Marygold Meadows is located on the farm her family has owned in Bellevue for 100 years.

“It’s sort of named after my grandma who lived here and worked very hard to make things beautiful...and to raise a family,” Langford said.

Langford recently wandered through the flowers sipping on iced coffee. Pollen sticking to her skin, the aroma of dill transported her back to childhood.

“(My grandparents) always had dill growing on the side of their house,” Langford recalled. “It was so experimental to just go out and be able to taste the things that were growing.”

Martha Thawnghmung and Laura Langford smile for a photograph on Friday, Aug. 13, 2021 at The Big Bloom in Battle Creek, Michigan.

She found her way back to the family farm after working in a greenhouse reignited her youthful curiosity.

An estimated 1,500 dahlias stretch across the field. Several agricultural efforts have taken place on her family’s land, but the happiness a flower can bring someone is how Langford found her niche.

“At the farmers market, people just stop in their tracks, and they’re like, ‘oh, my gosh, I haven’t seen anything so beautiful,’” Langford said. “It’s so humble and it’s just a flower, but it really just has the power to connect people.”

The joy of a flower is the foundation of her friendship with Thawnghmung. Together, they are finding creative ways to spread that joy.

Last month, The Big Bloom and Marygold Meadows collaborated on two flower installations downtown during the Color the Creek mural festival and the Through Our Eyes Burmese art showcase.

“I think we both maybe early on identified that we wanted to cover the world in flowers, and it’s a little hard to do that when you’re one person,” Langford said. “But two people, I think it just makes it that much easier. It just felt really natural.”

The gardeners built both of the larger than life displays on site and many stopped to watch and ask questions.

Thawnghmung and Langford are also using their flowers to foster community by hosting garden parties.

“It’s a good time to be in Battle Creek,” Langford said. “There’s a lot happening.”

Friends gathered at the Big Bloom in August for a Sip-N-Snip, a party in which guests could pick flowers and arrange bouquets while sipping on cocktails.

“It’s definitely a hidden gem in Battle Creek,” guest Hannah Stevens said after attending. “It was so nice to make art from nature with people from all walks of life because, at the end of the day, we are all human.”

Stevens brought the giant bouquet she made home to her mother, whose face lit up with a smile.

“I thought it was just magical... and I guess the pandemic I feel like, people were really looking for ways to maybe redefine their existence,” Langford said. “The Sip-N-Snip was a great way to get people out and doing things that were maybe different for them and being creative and touching real things, like being in contact with the real world.”

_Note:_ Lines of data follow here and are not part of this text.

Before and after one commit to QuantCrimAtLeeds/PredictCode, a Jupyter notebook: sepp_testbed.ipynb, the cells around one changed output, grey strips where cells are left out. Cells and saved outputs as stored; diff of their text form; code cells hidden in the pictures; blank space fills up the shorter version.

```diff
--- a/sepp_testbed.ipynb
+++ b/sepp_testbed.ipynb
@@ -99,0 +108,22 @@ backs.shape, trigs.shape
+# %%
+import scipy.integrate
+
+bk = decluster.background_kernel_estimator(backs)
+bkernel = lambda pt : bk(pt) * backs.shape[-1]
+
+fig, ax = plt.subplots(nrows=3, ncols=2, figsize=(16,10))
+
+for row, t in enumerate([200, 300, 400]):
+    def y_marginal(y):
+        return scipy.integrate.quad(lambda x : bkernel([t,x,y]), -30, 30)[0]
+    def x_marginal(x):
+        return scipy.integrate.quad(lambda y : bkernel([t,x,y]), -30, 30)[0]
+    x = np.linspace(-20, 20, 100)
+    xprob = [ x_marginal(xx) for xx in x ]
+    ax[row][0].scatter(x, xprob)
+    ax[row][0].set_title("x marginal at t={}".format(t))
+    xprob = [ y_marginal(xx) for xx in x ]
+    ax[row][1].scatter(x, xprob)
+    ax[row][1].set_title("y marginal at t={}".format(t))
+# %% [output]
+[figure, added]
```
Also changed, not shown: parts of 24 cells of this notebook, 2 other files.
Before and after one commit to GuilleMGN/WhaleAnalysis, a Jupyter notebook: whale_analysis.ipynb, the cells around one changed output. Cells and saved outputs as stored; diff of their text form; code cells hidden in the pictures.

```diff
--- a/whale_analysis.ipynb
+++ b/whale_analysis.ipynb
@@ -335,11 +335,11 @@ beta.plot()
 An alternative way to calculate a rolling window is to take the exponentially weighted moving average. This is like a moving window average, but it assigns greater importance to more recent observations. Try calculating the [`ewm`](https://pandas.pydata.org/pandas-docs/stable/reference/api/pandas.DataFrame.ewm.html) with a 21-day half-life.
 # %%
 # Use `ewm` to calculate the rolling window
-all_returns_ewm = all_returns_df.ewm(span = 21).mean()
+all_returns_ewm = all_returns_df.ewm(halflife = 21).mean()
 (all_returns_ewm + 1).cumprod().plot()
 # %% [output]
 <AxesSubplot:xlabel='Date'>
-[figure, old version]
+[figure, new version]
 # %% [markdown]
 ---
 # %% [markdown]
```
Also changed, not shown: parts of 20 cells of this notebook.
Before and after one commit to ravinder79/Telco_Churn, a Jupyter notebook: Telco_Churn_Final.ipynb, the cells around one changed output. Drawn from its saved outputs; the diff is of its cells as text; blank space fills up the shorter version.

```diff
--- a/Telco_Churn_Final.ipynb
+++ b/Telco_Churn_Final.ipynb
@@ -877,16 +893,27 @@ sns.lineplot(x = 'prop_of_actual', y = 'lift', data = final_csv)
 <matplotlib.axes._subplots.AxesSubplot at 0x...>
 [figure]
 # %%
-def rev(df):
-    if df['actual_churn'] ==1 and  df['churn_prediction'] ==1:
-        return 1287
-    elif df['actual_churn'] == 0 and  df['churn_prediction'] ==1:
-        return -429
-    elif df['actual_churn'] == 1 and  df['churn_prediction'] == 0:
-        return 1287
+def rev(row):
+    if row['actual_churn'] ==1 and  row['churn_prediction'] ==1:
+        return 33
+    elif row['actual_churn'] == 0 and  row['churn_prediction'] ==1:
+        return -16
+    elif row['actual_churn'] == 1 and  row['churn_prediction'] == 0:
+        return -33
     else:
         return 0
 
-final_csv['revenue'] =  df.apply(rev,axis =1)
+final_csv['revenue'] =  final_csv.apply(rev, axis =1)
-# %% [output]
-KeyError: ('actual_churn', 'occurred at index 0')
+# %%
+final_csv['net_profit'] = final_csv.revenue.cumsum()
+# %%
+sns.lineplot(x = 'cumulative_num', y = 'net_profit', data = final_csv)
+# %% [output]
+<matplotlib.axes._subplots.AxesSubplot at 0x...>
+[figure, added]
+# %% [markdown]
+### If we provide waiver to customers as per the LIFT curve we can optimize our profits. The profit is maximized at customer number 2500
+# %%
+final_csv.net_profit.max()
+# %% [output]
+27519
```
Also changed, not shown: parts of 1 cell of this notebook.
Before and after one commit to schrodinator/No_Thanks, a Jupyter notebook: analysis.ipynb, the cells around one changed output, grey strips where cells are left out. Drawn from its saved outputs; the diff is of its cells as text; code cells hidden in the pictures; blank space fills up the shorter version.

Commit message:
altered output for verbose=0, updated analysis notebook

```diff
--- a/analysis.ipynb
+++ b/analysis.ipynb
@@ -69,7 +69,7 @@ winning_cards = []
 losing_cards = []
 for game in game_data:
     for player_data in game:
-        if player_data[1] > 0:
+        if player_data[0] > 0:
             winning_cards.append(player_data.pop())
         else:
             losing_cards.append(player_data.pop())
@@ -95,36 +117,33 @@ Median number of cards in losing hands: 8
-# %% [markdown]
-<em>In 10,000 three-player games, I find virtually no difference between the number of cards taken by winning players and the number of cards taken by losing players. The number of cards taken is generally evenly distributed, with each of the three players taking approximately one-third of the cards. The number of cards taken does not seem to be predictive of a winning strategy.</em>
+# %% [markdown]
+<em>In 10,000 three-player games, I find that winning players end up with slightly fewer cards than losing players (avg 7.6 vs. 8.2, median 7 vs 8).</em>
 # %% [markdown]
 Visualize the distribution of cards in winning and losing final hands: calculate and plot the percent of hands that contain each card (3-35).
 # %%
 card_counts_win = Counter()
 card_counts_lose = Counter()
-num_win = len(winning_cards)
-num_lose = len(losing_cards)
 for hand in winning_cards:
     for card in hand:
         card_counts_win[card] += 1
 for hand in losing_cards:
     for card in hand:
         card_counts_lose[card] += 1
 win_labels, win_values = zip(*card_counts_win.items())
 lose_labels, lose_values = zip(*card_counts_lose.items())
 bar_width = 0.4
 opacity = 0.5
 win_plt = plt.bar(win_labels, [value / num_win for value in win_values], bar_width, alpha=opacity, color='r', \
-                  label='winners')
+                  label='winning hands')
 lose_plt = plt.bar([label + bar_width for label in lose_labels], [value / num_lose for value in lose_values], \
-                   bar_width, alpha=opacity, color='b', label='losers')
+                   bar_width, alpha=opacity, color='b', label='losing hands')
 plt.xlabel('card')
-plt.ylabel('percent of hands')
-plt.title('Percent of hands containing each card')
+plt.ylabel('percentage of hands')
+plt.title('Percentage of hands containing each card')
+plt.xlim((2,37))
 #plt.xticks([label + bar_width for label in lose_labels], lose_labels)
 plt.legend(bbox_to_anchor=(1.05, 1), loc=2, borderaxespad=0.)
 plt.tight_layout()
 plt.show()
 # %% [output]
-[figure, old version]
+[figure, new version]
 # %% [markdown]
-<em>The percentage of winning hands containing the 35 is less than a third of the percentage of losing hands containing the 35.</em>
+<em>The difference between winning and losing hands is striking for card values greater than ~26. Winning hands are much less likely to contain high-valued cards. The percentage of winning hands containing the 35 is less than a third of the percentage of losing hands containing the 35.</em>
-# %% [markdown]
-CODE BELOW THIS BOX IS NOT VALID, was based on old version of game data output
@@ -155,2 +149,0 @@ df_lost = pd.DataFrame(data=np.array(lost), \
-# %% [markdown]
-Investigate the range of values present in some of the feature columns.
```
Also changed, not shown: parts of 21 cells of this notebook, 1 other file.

Growing flowers is how Thawnghmung found inner peace. Giving them away is how she connects with people.

“It’s my way of acknowledging your presence... that you and I are alive at the same time,” Thawnghmung said. “What I want for my daughter and everyone else is to feel alive for a moment, because one blink and it’s over.”